■ **What is needed**:
Once you find a line containing the word "email" in the entries below, copy it.
***** Excerpted records
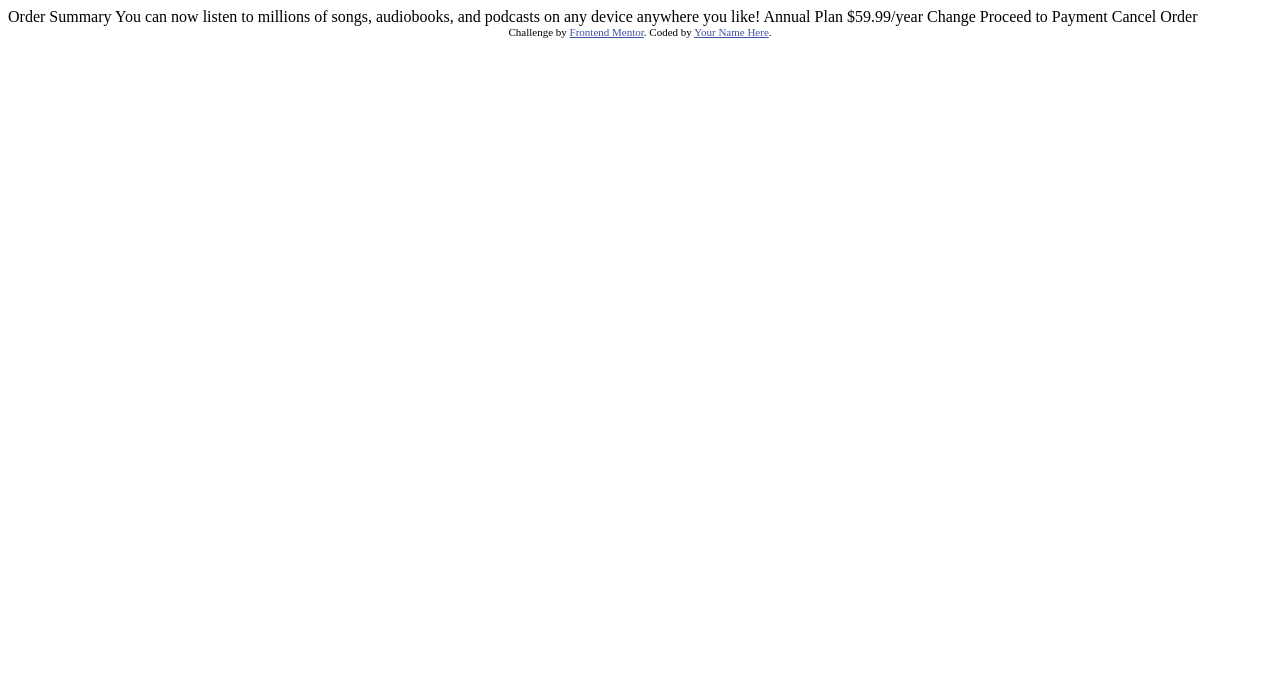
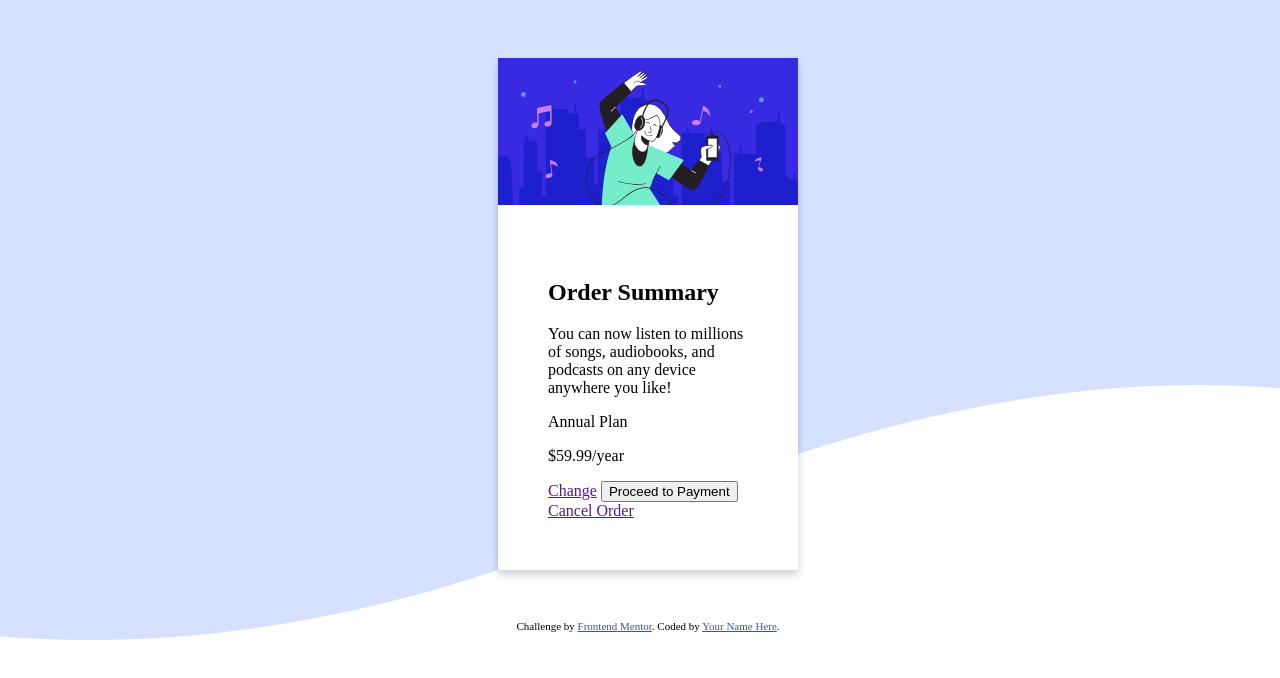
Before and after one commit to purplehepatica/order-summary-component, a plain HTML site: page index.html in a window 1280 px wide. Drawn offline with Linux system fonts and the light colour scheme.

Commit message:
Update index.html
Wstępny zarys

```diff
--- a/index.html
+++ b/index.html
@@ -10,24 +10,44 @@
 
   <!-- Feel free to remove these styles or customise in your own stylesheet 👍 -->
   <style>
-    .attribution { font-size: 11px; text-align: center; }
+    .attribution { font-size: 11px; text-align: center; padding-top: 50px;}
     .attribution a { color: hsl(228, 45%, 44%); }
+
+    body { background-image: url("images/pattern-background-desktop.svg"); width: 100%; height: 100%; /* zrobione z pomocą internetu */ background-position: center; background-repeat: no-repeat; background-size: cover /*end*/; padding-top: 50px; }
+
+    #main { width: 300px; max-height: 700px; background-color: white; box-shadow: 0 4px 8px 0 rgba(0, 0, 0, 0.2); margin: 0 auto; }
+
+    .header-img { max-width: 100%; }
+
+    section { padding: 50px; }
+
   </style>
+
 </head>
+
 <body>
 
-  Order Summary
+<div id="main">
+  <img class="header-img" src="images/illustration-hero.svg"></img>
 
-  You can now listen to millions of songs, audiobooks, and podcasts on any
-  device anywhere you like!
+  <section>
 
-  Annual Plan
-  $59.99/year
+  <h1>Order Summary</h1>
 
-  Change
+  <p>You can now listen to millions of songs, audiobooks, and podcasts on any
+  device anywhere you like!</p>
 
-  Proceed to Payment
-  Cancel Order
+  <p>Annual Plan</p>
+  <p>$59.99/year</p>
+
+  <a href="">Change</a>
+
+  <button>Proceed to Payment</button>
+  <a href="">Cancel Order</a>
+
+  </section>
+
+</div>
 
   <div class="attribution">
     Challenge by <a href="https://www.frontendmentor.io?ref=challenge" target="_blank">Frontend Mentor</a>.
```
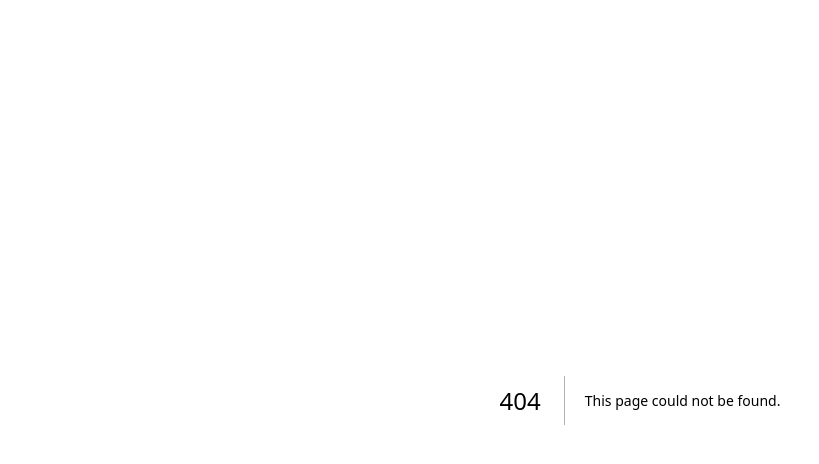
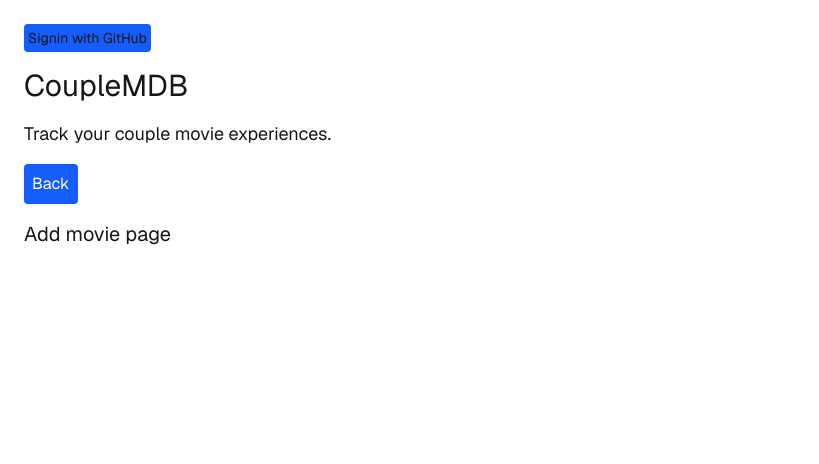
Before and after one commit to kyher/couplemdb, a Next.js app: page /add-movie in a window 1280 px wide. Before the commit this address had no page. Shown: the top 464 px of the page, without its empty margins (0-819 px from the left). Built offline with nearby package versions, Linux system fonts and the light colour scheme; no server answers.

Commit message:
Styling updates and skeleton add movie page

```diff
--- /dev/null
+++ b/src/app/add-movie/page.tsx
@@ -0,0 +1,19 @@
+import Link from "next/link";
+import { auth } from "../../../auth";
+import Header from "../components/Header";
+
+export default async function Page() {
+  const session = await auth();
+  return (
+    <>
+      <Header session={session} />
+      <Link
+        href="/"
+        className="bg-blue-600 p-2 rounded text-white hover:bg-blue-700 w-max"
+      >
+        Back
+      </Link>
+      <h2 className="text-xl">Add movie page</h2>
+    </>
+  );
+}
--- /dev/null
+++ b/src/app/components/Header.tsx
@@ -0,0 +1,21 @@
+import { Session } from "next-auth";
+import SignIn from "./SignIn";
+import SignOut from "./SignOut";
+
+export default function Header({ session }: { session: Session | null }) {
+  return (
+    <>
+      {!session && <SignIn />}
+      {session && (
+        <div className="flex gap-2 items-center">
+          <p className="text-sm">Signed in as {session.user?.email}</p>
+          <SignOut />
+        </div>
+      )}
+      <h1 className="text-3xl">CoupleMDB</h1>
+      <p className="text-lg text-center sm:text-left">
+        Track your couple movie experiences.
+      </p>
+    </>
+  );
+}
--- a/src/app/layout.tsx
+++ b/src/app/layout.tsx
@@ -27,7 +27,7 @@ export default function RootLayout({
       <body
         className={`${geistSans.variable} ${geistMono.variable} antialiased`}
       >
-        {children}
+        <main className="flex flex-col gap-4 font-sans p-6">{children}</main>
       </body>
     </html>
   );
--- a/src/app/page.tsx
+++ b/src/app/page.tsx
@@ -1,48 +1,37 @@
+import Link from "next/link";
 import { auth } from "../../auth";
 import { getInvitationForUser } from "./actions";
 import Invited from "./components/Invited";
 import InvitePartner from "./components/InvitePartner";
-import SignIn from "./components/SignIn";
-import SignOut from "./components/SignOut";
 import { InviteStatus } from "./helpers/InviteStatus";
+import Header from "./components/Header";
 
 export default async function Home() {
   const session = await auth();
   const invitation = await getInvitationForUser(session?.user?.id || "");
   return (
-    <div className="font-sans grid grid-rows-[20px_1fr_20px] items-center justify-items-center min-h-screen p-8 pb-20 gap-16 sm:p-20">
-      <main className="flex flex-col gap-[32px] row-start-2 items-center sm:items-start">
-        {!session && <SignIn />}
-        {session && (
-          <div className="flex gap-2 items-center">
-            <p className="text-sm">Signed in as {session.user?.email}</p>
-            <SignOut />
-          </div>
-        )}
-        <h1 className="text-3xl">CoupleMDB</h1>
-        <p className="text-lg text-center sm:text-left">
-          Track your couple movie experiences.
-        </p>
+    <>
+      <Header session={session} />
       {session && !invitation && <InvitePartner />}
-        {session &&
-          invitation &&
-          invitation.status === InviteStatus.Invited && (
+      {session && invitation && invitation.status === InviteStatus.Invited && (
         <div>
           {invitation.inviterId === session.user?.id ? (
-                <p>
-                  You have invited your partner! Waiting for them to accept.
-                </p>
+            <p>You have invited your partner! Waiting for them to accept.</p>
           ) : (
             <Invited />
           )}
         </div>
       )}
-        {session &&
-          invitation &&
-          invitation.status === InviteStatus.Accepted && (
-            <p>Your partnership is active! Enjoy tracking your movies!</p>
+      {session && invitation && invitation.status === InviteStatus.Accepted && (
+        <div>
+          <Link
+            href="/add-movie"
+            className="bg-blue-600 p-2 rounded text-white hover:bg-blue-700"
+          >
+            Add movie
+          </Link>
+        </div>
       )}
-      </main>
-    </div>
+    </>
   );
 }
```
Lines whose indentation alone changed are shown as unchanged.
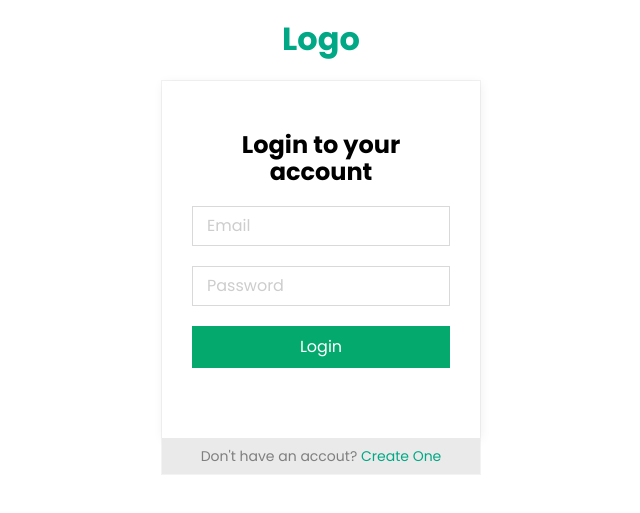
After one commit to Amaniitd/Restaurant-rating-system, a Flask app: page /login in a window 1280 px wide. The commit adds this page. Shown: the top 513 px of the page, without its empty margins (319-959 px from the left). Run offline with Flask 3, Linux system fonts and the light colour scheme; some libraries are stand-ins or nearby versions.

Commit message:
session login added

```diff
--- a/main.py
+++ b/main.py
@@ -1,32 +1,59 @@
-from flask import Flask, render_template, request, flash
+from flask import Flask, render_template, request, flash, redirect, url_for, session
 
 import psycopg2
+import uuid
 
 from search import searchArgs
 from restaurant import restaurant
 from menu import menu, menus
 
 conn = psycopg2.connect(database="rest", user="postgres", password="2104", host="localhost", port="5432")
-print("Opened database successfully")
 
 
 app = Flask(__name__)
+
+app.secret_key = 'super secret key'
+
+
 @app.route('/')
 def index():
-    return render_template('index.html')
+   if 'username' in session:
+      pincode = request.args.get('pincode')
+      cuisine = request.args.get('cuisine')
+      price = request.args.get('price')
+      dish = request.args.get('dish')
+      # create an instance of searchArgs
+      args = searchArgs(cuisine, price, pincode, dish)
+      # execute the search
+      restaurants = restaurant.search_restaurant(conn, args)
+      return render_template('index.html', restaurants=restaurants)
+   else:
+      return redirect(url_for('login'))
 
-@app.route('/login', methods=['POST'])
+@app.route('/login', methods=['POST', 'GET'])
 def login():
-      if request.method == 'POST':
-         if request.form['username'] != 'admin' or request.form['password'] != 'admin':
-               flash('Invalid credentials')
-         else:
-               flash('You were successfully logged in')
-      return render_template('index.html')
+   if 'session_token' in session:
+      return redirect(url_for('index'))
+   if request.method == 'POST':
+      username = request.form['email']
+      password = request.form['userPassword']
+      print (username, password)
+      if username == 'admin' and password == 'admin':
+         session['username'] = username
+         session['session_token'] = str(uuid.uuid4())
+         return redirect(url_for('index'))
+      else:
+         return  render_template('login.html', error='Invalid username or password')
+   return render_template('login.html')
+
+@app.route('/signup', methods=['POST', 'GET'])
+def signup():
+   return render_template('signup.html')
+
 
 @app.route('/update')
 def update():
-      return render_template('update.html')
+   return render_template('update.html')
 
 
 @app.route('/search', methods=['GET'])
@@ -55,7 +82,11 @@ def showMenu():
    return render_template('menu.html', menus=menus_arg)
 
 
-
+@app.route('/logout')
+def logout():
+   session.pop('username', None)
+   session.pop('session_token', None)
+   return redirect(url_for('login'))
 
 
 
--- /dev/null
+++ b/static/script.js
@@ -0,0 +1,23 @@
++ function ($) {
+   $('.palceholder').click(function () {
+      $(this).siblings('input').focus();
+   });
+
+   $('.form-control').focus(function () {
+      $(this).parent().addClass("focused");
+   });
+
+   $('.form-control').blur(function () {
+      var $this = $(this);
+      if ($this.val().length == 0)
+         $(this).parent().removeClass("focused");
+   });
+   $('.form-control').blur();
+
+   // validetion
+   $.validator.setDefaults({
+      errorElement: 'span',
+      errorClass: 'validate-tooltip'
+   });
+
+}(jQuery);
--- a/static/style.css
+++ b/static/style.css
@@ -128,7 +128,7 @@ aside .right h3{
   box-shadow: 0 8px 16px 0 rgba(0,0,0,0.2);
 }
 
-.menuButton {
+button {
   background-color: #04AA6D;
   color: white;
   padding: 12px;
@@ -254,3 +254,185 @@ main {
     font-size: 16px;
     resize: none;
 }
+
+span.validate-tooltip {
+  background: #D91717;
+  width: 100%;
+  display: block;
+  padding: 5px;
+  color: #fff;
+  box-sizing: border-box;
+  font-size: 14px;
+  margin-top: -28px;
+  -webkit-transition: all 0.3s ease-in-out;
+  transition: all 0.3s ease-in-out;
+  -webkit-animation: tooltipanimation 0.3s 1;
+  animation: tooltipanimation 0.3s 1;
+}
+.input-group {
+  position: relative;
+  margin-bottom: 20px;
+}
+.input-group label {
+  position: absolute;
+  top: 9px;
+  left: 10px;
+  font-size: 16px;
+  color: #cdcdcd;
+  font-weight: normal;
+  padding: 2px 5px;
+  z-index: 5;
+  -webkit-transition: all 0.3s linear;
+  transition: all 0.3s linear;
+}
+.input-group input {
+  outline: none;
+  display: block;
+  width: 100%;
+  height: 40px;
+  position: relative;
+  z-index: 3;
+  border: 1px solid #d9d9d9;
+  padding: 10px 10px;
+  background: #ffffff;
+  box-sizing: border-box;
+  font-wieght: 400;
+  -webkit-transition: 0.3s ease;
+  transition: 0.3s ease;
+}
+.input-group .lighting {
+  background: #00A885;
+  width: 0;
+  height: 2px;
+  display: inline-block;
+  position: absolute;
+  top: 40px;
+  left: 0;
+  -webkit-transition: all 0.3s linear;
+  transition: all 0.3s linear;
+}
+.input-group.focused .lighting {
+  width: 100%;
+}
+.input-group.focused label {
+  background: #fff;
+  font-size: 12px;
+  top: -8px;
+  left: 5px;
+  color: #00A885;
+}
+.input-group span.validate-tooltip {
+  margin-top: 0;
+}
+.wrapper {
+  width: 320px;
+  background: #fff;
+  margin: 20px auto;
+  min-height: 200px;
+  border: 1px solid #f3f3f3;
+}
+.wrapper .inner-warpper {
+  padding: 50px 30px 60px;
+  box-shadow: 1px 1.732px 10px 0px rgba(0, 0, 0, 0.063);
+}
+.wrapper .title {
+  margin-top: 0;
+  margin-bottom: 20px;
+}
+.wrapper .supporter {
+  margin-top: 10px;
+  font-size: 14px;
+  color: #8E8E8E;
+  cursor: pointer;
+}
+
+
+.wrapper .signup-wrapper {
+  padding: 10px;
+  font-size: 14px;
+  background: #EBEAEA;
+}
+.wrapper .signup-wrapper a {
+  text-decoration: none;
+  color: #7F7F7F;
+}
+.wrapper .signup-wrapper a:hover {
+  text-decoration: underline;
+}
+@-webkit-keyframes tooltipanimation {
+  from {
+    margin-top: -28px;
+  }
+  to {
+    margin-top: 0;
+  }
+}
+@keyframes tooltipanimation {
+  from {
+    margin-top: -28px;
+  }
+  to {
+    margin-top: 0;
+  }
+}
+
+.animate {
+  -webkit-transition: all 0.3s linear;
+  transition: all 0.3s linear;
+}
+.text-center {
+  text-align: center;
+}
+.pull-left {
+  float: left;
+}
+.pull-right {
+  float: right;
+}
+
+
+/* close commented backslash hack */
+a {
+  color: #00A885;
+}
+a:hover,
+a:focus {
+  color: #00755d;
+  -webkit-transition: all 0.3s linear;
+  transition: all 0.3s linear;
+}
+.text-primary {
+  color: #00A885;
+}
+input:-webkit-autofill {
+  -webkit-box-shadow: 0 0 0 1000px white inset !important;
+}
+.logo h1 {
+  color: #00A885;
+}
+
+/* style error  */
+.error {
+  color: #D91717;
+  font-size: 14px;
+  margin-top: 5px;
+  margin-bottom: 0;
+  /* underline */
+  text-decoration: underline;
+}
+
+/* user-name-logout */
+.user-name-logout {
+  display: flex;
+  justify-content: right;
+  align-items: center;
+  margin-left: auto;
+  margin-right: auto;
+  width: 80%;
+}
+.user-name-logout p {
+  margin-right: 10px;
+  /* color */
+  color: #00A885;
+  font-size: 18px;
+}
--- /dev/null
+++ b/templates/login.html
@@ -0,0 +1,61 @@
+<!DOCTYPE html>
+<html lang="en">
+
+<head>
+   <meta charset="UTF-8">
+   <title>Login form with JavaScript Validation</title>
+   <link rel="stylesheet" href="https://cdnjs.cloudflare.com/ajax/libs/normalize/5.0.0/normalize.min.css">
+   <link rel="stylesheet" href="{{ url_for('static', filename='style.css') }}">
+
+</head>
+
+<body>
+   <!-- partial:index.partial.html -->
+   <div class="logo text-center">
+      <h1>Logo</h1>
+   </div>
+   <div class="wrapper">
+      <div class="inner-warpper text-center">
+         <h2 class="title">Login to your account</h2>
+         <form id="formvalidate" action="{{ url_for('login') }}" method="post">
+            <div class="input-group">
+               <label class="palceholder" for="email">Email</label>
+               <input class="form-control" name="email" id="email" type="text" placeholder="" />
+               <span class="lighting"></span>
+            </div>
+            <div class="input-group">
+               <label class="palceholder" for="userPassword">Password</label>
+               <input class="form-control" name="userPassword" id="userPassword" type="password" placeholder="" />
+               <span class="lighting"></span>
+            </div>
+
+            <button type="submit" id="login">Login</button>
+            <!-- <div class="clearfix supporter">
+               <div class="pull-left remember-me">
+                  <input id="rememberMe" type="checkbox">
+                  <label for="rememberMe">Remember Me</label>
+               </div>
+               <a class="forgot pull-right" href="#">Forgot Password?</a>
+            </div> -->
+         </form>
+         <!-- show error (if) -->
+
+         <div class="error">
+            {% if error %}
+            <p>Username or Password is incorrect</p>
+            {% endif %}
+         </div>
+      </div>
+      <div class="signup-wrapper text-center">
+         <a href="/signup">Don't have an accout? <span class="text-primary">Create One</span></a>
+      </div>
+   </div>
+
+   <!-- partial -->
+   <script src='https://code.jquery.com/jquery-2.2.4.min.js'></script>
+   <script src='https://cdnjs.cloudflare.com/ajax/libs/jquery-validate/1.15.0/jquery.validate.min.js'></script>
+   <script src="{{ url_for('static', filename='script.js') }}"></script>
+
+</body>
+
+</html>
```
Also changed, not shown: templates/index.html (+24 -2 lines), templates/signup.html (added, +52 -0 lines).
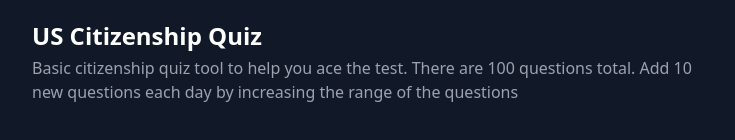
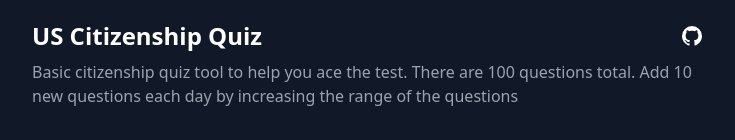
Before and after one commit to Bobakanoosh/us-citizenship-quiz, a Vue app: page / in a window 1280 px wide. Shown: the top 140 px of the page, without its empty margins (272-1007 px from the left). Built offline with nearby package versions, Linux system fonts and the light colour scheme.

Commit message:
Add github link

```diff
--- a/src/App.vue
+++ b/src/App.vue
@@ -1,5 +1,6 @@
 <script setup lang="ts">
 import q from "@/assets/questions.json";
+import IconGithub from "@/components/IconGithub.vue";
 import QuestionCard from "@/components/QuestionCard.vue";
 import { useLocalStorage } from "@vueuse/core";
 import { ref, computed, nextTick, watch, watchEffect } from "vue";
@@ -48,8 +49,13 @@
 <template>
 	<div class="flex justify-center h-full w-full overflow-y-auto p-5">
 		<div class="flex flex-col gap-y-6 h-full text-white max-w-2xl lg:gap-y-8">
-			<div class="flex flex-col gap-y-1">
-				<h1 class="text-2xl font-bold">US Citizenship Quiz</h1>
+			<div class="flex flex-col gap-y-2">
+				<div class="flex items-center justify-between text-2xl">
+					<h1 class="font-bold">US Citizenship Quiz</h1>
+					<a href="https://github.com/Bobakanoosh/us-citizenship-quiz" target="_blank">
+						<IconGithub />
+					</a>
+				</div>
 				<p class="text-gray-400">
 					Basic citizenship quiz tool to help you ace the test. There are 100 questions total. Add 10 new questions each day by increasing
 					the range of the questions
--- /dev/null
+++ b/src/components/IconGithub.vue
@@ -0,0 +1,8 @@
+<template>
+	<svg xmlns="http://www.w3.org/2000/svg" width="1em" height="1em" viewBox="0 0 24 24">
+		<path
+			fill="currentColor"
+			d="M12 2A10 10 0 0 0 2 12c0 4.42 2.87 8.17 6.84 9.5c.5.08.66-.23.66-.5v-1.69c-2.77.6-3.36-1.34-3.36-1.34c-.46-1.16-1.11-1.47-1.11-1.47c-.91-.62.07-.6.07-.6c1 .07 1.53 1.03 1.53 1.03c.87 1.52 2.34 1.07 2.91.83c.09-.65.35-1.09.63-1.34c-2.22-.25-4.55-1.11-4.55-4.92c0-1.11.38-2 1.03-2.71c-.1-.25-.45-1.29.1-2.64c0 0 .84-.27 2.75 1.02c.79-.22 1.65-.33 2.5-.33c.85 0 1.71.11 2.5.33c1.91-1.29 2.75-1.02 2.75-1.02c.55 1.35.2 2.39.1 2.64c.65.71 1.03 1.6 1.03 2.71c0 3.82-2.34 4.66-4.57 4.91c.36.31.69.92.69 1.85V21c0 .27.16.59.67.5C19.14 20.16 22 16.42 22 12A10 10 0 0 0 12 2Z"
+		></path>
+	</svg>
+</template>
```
**********
■ **Written solution**:
+          <p className="text-sm">Signed in as {session.user?.email}</p>
-            <p className="text-sm">Signed in as {session.user?.email}</p>
+      username = request.form['email']
+               <label class="palceholder" for="email">Email</label>
+               <input class="form-control" name="email" id="email" type="text" placeholder="" />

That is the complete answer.